This terrific tool qualifies as the perfect stocking stuffer for the sewing enthusiast on your list: a seam ripper with a built-in magnifier and light. The Mighty Bright Lighted Seam Ripper comes from the same clever folks who bring us those cool little book lights and wallet magnifier lights. Even if you aren't yet in the, "where the heck are my reading glasses?!" category, ripping out tiny seams or tone-on-tone topstitching is a strain on anyone's eyes and patience. This cool tool is a lifesaver.
When our friends at Moda Fabrics/United Notions brought this seam ripper to our attention, my first reaction was that it reminded me of the detachable magnifier and High Light features on Janome's new Horizon Memory Craft 12000. I think manufacturers and product designers are finally realizing we don't all have the visual acuity of Superman!
The Mighty Bright Lighted Seam Ripper is small and lightweight with a generous 1¼" diameter lens and a 4x magnifier. It has a comfortable, ergonomic design; you hold it similarly to how you'd hold a pen or marker.
There is a plastic blade guard protecting the seam ripper, which is probably just for packaging purposes, but I think it would be handy to keep around for storage.
It will protect the blade, and if you want to just use the magnifier, you'll be less likely to stab yourself.
The bright white LED is powered by three micro cell batteries, which are included and can be removed and replaced. The LED is stated to last 100,000 hours and the battery life is listed as seven hours. The batteries are protected with a plastic insert. So, you have to open the battery compartment and remove this insert. I always forget about this little safety measure and so was initially disappointed when I thought the light didn't work right out of the package. Duh!
It actually puts out quite a lot of light, 2.5 lumens to be exact.
Here's what it looked like when I turned off my sewing lamp.

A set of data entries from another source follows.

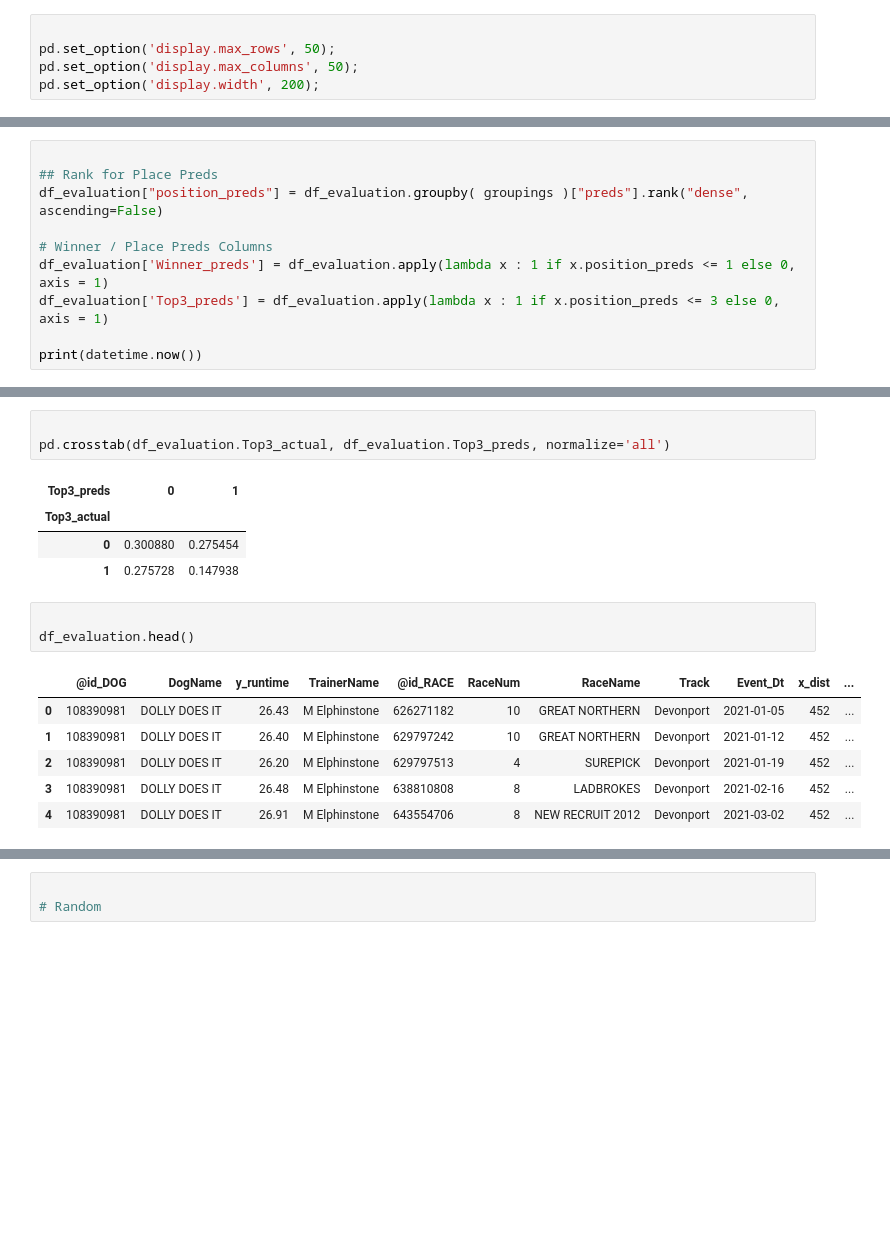
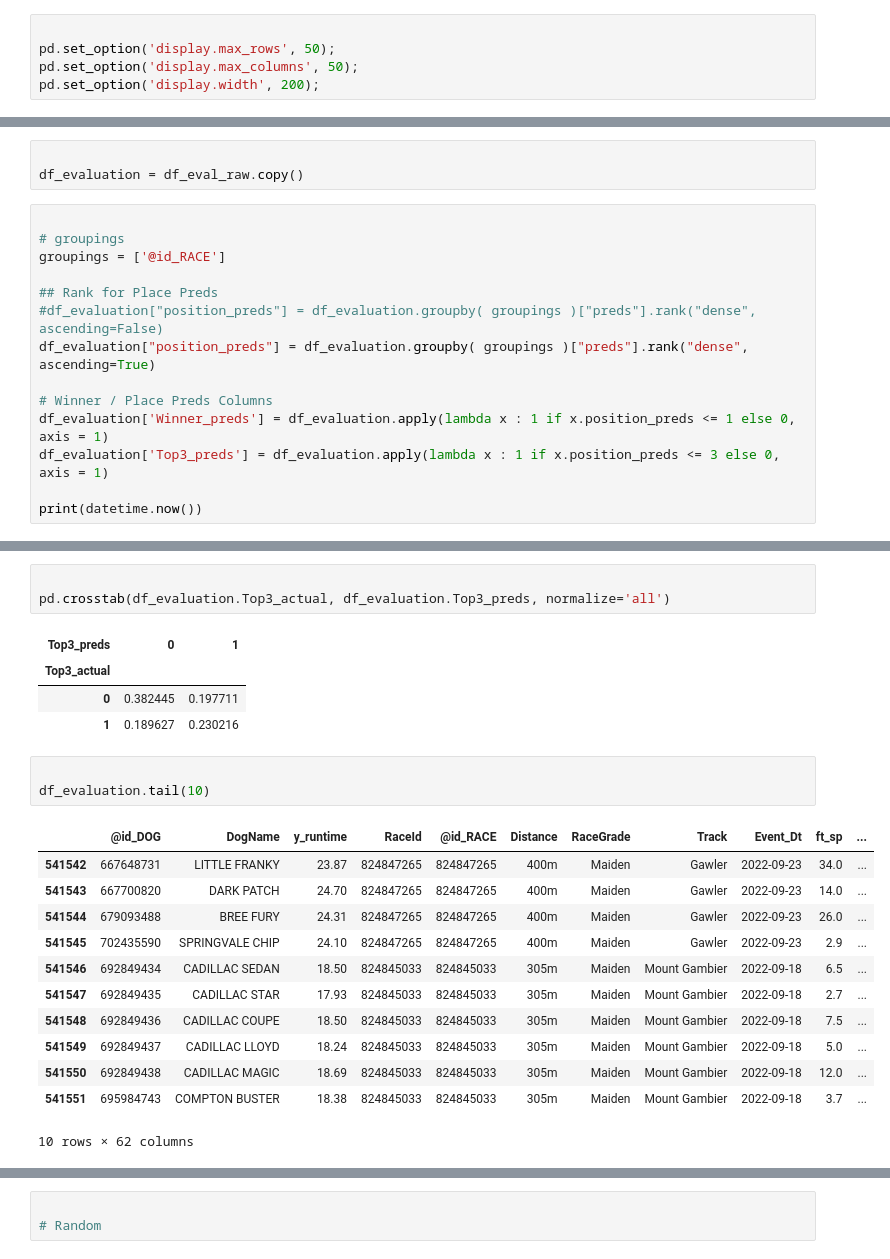
Before and after one commit to ageofthegit/greyhound-racing, a Jupyter notebook: Azure/C050_EVAL_Classification Metrics.ipynb, the cells around one changed output, grey strips where cells are left out. Cells and saved outputs as stored; diff of their text form; blank space fills up the shorter version.

```diff
--- a/Azure/C050_EVAL_Classification Metrics.ipynb
+++ b/Azure/C050_EVAL_Classification Metrics.ipynb
@@ -147,7 +102,14 @@ print(datetime.now())
+# %%
+
+df_evaluation = df_eval_raw.copy()
 # %%
 
+# groupings
+groupings = ['@id_RACE']
+
 ## Rank for Place Preds
-df_evaluation["position_preds"] = df_evaluation.groupby( groupings )["preds"].rank("dense", ascending=False)
+#df_evaluation["position_preds"] = df_evaluation.groupby( groupings )["preds"].rank("dense", ascending=False)
+df_evaluation["position_preds"] = df_evaluation.groupby( groupings )["preds"].rank("dense", ascending=True)
 
 # Winner / Place Preds Columns
 df_evaluation['Winner_preds'] = df_evaluation.apply(lambda x : 1 if x.position_preds <= 1 else 0, axis = 1)
@@ -232,18 +188,24 @@ pd.crosstab(df_evaluation.Top3_actual, df_evaluation.Top3_preds, normalize='all'
 # %% [output]
 | Top3_preds | 0 | 1 |
 | Top3_actual |  |  |
-| 0 | 0.300880 | 0.275454 |
-| 1 | 0.275728 | 0.147938 |
+| 0 | 0.382445 | 0.197711 |
+| 1 | 0.189627 | 0.230216 |
 # %%
 
-df_evaluation.head()
+df_evaluation.tail(10)
 # %% [output]
-|  | @id_DOG | DogName | y_runtime | TrainerName | @id_RACE | RaceNum | RaceName | Track | Event_Dt | x_dist | ... |
-| 0 | 108390981 | DOLLY DOES IT | 26.43 | M Elphinstone | 626271182 | 10 | GREAT NORTHERN | Devonport | 2021-01-05 | 452 | ... |
-| 1 | 108390981 | DOLLY DOES IT | 26.40 | M Elphinstone | 629797242 | 10 | GREAT NORTHERN | Devonport | 2021-01-12 | 452 | ... |
-| 2 | 108390981 | DOLLY DOES IT | 26.20 | M Elphinstone | 629797513 | 4 | SUREPICK | Devonport | 2021-01-19 | 452 | ... |
-| 3 | 108390981 | DOLLY DOES IT | 26.48 | M Elphinstone | 638810808 | 8 | LADBROKES | Devonport | 2021-02-16 | 452 | ... |
-| 4 | 108390981 | DOLLY DOES IT | 26.91 | M Elphinstone | 643554706 | 8 | NEW RECRUIT 2012 | Devonport | 2021-03-02 | 452 | ... |
+|  | @id_DOG | DogName | y_runtime | RaceId | @id_RACE | Distance | RaceGrade | Track | Event_Dt | ft_sp | ... |
+| 541542 | 667648731 | LITTLE FRANKY | 23.87 | 824847265 | 824847265 | 400m | Maiden | Gawler | 2022-09-23 | 34.0 | ... |
+| 541543 | 667700820 | DARK PATCH | 24.70 | 824847265 | 824847265 | 400m | Maiden | Gawler | 2022-09-23 | 14.0 | ... |
+| 541544 | 679093488 | BREE FURY | 24.31 | 824847265 | 824847265 | 400m | Maiden | Gawler | 2022-09-23 | 26.0 | ... |
+| 541545 | 702435590 | SPRINGVALE CHIP | 24.10 | 824847265 | 824847265 | 400m | Maiden | Gawler | 2022-09-23 | 2.9 | ... |
+| 541546 | 692849434 | CADILLAC SEDAN | 18.50 | 824845033 | 824845033 | 305m | Maiden | Mount Gambier | 2022-09-18 | 6.5 | ... |
+| 541547 | 692849435 | CADILLAC STAR | 17.93 | 824845033 | 824845033 | 305m | Maiden | Mount Gambier | 2022-09-18 | 2.7 | ... |
+| 541548 | 692849436 | CADILLAC COUPE | 18.50 | 824845033 | 824845033 | 305m | Maiden | Mount Gambier | 2022-09-18 | 7.5 | ... |
+| 541549 | 692849437 | CADILLAC LLOYD | 18.24 | 824845033 | 824845033 | 305m | Maiden | Mount Gambier | 2022-09-18 | 5.0 | ... |
+| 541550 | 692849438 | CADILLAC MAGIC | 18.69 | 824845033 | 824845033 | 305m | Maiden | Mount Gambier | 2022-09-18 | 12.0 | ... |
+| 541551 | 695984743 | COMPTON BUSTER | 18.38 | 824845033 | 824845033 | 305m | Maiden | Mount Gambier | 2022-09-18 | 3.7 | ... |
+10 rows × 62 columns
 # %%
 
 print(datetime.now())
```
Also changed, not shown: parts of 30 cells of this notebook, 4 other files.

The seam ripper itself is on a rotating arm, which I thought was very cool because sometimes you need to be able to twist and turn your seam ripper to get into tricky seams. You can do that with a regular seam ripper, but I was a little worried it would be hard to maintain the position of the magnifier when I had to turn the seam ripper. Nope! Just turn the arm. It's a little hard to see in a picture, but here is the arm in its starting position.
And here it is rotated about 45˚. It actually rotates a full 360˚.
The arm also opens up so you can adjust the distance from the lens. Here it is in the fully closed position... and, fully open.
Now the true test: tone-on-tone topstitching in red.
Wow! The stitches... and my fingernail... look huge.
The close-up detail is nice and sharp with the light on...
And also with the light off.
Finally... I took this picture in my hallway. It could be the lighted seam ripper; it could be an alien spacecraft headed our way.